> _Front-end code change data_:
▼
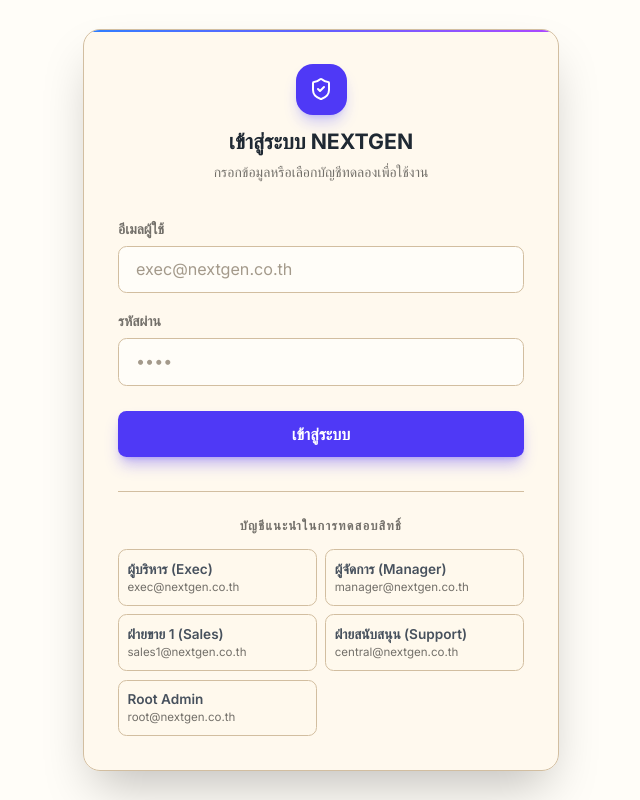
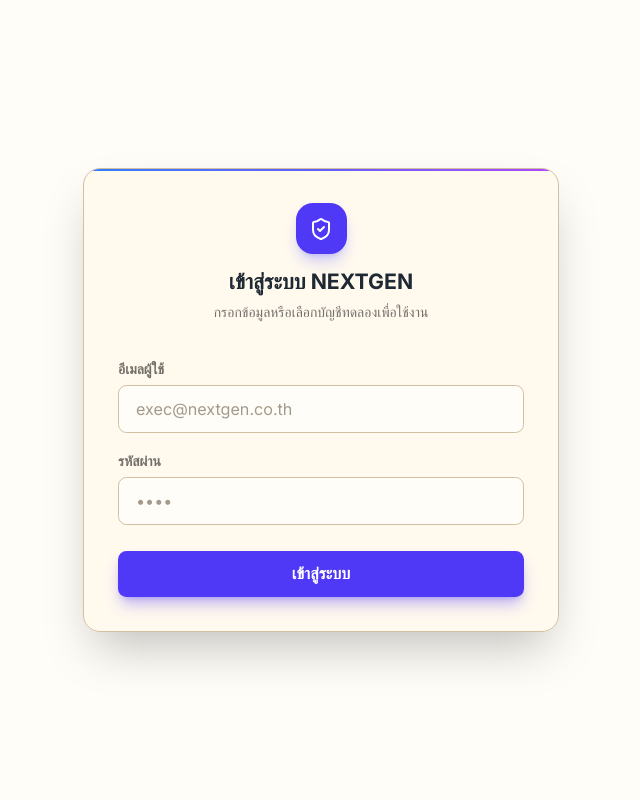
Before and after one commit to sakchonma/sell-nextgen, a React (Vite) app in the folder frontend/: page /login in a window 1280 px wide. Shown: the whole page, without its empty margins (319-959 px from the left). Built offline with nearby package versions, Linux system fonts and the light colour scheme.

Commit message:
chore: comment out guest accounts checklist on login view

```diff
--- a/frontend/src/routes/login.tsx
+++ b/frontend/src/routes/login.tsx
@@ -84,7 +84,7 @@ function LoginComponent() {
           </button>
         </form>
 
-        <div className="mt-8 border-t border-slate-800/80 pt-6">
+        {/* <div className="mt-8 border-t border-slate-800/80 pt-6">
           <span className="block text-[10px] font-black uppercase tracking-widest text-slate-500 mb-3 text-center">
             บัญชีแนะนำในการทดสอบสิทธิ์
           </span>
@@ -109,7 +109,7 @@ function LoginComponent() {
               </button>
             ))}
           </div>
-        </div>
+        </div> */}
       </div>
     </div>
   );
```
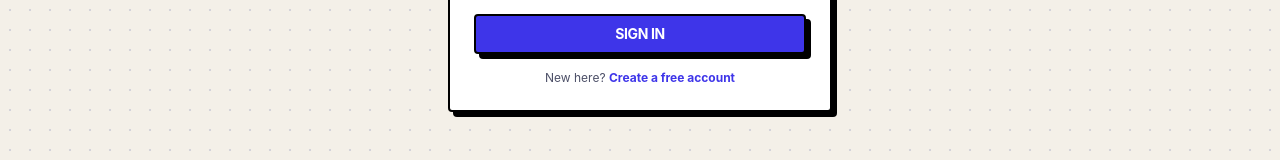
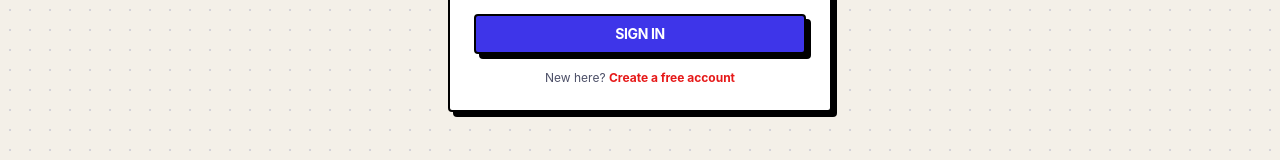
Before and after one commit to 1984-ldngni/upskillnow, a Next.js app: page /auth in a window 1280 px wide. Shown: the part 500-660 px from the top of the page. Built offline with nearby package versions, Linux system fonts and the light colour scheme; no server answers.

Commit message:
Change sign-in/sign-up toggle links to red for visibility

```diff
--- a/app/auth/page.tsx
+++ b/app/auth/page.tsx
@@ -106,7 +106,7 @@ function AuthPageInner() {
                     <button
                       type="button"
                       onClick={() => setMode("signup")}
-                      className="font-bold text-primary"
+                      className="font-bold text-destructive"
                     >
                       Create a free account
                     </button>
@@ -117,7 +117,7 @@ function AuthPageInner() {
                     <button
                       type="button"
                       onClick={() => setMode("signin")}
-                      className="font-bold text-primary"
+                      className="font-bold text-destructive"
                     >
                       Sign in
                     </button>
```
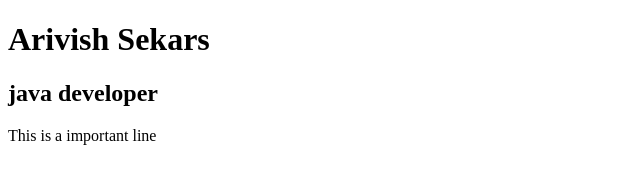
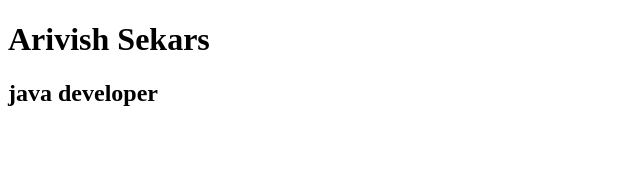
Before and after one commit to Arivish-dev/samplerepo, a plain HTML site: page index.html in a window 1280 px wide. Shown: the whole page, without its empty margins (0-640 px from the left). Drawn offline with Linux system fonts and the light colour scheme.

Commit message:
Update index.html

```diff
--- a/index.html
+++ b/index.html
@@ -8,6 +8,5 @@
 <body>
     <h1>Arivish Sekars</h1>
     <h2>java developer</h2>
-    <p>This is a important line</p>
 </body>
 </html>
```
▲
> _Task details_: Find the word "html" in the records, and report each line that has it.

> _Response to this exercise_:
Before and after one commit to Arivish-dev/samplerepo, a plain HTML site: page index.html in a window 1280 px wide. Shown: the whole page, without its empty margins (0-640 px from the left). Drawn offline with Linux system fonts and the light colour scheme.
Update index.html
--- a/index.html
+++ b/index.html
 </html>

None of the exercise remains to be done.